Furthermore, I want to acknowledge the tremendous pressure that Chris Rock must have felt to not press charges. Men may feel pressure to not press charges out of fear of judgment because it may come across as ‘unmanly”. Some may even excuse Will Smith’s actions by saying “what's the big deal, it was just a slap”. It's all violence, whether it's a slap, a punch, or anything else. In this circumstance, it may have looked bad if Chris Rock had pressed charges for assault; but should it? What is wrong with someone who was just assaulted to hold their perpetrator accountable?


I want to be clear - an individual who just assaulted another man was allowed to remain there, and the show went on like nothing had happened. Everyone just watched as a man got up from his seat, walked up on stage, assaulted a person, returned to their seat, and then continue to verbally assault/yell at their victim. Will Smith went on to receive an award and enjoy the rest of the night at the Vanity Fair Oscar Party, but I doubt that Chris Rock fully enjoyed the rest of his night. It has now come to light that Will Smith was allegedly asked to leave the Oscars, but he apparently refused.
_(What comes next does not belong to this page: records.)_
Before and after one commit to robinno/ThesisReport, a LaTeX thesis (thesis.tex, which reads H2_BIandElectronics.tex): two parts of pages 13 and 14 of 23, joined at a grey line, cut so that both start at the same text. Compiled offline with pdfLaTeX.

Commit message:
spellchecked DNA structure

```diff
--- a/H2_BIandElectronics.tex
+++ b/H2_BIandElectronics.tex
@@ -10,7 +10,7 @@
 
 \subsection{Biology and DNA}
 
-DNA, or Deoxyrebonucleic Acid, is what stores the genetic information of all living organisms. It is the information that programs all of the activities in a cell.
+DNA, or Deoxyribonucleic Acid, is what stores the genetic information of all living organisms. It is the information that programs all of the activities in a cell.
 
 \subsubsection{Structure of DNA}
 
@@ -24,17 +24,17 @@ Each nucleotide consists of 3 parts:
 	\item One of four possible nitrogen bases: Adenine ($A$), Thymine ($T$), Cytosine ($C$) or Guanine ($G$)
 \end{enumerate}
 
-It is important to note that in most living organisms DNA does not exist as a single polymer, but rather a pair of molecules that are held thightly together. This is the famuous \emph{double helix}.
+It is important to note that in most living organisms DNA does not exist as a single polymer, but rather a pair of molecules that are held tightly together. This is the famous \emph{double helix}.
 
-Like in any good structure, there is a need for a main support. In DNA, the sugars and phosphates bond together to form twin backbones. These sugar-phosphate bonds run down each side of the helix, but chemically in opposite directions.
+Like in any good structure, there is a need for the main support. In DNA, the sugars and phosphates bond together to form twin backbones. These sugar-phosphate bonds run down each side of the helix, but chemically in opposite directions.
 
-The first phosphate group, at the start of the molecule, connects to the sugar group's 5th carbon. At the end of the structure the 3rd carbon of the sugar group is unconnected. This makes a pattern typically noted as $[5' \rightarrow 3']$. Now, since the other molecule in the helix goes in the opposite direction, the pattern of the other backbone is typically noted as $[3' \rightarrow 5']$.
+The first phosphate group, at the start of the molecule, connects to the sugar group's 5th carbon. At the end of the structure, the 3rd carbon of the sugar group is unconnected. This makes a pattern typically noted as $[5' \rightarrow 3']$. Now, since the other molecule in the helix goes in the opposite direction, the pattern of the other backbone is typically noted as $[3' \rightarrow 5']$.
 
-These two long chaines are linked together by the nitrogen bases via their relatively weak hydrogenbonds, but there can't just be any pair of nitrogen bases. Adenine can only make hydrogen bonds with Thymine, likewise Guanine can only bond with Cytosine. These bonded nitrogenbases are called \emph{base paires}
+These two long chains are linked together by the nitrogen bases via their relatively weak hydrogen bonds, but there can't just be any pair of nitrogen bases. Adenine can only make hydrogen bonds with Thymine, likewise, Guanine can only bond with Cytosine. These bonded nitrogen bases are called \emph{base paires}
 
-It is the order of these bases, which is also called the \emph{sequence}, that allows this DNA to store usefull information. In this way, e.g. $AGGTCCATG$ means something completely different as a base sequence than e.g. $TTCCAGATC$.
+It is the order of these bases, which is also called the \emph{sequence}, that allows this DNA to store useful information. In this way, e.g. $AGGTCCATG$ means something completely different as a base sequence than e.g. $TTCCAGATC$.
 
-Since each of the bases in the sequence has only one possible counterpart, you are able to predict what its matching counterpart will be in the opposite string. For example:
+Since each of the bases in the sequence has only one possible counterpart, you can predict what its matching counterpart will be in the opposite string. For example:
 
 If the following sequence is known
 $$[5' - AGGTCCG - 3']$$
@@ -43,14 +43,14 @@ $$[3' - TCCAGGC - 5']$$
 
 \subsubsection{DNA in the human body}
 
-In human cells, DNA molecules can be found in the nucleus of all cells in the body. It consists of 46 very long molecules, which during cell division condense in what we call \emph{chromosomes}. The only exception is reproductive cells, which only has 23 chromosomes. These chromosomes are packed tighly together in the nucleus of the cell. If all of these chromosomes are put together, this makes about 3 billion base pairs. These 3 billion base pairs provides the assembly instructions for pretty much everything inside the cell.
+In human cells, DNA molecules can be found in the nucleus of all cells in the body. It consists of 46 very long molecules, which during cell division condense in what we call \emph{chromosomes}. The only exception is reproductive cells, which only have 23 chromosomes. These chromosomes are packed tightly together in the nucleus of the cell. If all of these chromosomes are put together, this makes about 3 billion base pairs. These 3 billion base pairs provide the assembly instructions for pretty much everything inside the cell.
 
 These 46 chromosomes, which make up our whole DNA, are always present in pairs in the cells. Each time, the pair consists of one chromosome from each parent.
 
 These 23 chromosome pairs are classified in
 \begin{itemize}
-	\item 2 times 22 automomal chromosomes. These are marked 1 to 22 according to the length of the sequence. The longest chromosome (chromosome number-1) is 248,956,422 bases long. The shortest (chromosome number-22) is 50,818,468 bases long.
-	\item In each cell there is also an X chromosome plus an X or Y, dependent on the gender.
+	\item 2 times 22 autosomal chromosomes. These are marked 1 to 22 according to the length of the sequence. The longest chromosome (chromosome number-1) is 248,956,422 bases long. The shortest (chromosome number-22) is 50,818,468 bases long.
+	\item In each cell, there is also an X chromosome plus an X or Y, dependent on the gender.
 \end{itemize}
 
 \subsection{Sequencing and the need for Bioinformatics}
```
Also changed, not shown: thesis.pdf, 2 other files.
How was he the one allowed to make that decision and not be forcibly removed?


Will Smith attempted to apologize to the Academy and his fellow actors and nominees during his acceptance speech. However, many people, myself included, believe that his apology should have been directed at Chris Rock. Will Smith has also released a separate statement of apology, but many feel that it is not enough. When Will Smith received his Academy Award for Best Actor, the audience gave him a standing ovation. Why is acceptable to commend someone after they’ve just assaulted another person?!
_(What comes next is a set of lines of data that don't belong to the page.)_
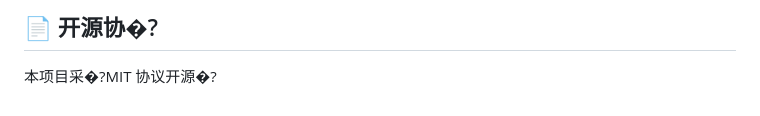
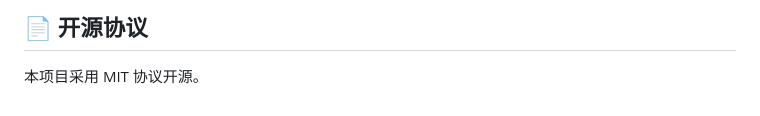
Before and after one commit to madbarasa/AnimalChess, a Markdown page: README.md, the part around one of its changes. Drawn GitHub-style.

```diff
--- a/README.md
+++ b/README.md
@@ -74,4 +74,4 @@ npx serve .
 
-## 📄 开源协�?
+## 📄 开源协议
 
-本项目采�?MIT 协议开源�?
+本项目采用 MIT 协议开源。
```
Also changed, not shown: other parts of README.md (+39 -39 lines).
Some people are demanding repercussions for Will Smith, including being barred from the Academy, as well as returning his Academy Award. The Academy has released a statement stating that they are opening an investigation into Will Smith’s actions and potential consequences. However, they are also giving Will Smith an opportunity to write a letter/statement to the Academy explaining himself and his actions. Chris Rock also needs to be part of this conversation and decision, because we should all be allowed to work and live in safe environment. If we are truly wanting restorative justice, then we can’t only be talking to the perpetrator about what would make people feel better, safer, and heal from trauma wounds.


Men who are victims of violence may face unique challenges that can hinder the healing process. All victims deserve to be heard and part of the discussion, and they deserve equal support.